- Items from a data source -
Content starts

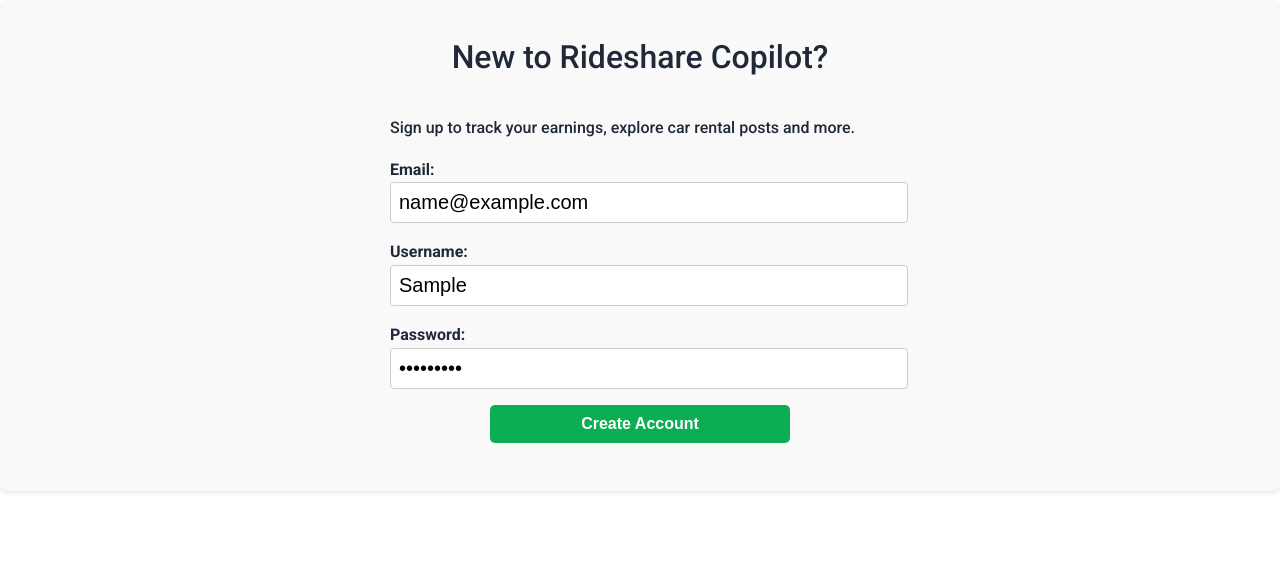
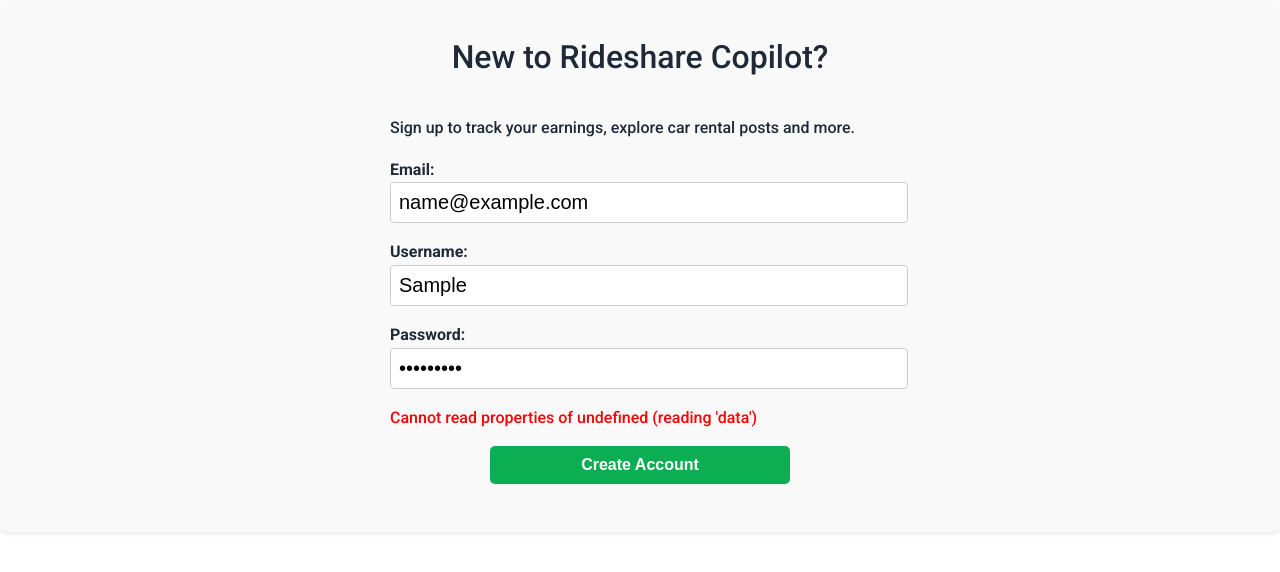
Before and after one commit to EmanuelTabian/rideshare-copilot, a React (Vite) app: page /signup in a window 1280 px wide. Both pictures are taken after typing "name@example.com", "Sample", "Sample123" into the empty fields and a click on the button "Create Account". Shown: the top 572 px of the page. Built offline with nearby package versions, Linux system fonts and the light colour scheme; no server answers.

Commit message:
RC-102 Set up a signup errors state, map through resulting array and render the error messages

```diff
--- a/src/pages/Signup.jsx
+++ b/src/pages/Signup.jsx
@@ -61,8 +61,15 @@
   }
 `;
 
+const StyledUl = styled.ul`
+  color: red;
+  list-style-type: none;
+  padding: 0;
+  margin: 0;
+`;
+
 function Signup() {
-  const [passwordError, setPasswordError] = useState([]);
+  const [signupErrors, setSignupErrors] = useState([]);
   const { signup, isLoading } = useSignup();
 
   const { register, handleSubmit, reset, getValues, formState } = useForm();
@@ -75,14 +82,13 @@
       {
         onSuccess: () => navigate("/login"),
         onError: (error) => {
-          console.log(error);
-
-          // console.log(error.message.split(","));
-          setPasswordError([error?.message?.split(",")]);
+          setSignupErrors([...error?.message?.split(",")]);
         },
       }
     );
   }
+
+  console.log(signupErrors);
 
   return (
     <Form onSubmit={handleSubmit(onSubmit)}>
@@ -112,6 +118,13 @@
             {...register("password", { required: "This field is required" })}
           />
         </div>
+
+        <StyledUl>
+          {signupErrors.map((error, index) => (
+            <li key={index}>{error}</li>
+          ))}
+        </StyledUl>
+
         <div>
           <Button>Create Account</Button>
         </div>
```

Content ends

- Activity -
Every entry above should be written out again verbatim, with no pictures included.

- Solution for this task -
Before and after one commit to EmanuelTabian/rideshare-copilot, a React (Vite) app: page /signup in a window 1280 px wide. Both pictures are taken after typing "name@example.com", "Sample", "Sample123" into the empty fields and a click on the button "Create Account". Shown: the top 572 px of the page. Built offline with nearby package versions, Linux system fonts and the light colour scheme; no server answers.

Commit message:
RC-102 Set up a signup errors state, map through resulting array and render the error messages

```diff
--- a/src/pages/Signup.jsx
+++ b/src/pages/Signup.jsx
@@ -61,8 +61,15 @@
   }
 `;
 
+const StyledUl = styled.ul`
+  color: red;
+  list-style-type: none;
+  padding: 0;
+  margin: 0;
+`;
+
 function Signup() {
-  const [passwordError, setPasswordError] = useState([]);
+  const [signupErrors, setSignupErrors] = useState([]);
   const { signup, isLoading } = useSignup();
 
   const { register, handleSubmit, reset, getValues, formState } = useForm();
@@ -75,14 +82,13 @@
       {
         onSuccess: () => navigate("/login"),
         onError: (error) => {
-          console.log(error);
-
-          // console.log(error.message.split(","));
-          setPasswordError([error?.message?.split(",")]);
+          setSignupErrors([...error?.message?.split(",")]);
         },
       }
     );
   }
+
+  console.log(signupErrors);
 
   return (
     <Form onSubmit={handleSubmit(onSubmit)}>
@@ -112,6 +118,13 @@
             {...register("password", { required: "This field is required" })}
           />
         </div>
+
+        <StyledUl>
+          {signupErrors.map((error, index) => (
+            <li key={index}>{error}</li>
+          ))}
+        </StyledUl>
+
         <div>
           <Button>Create Account</Button>
         </div>
```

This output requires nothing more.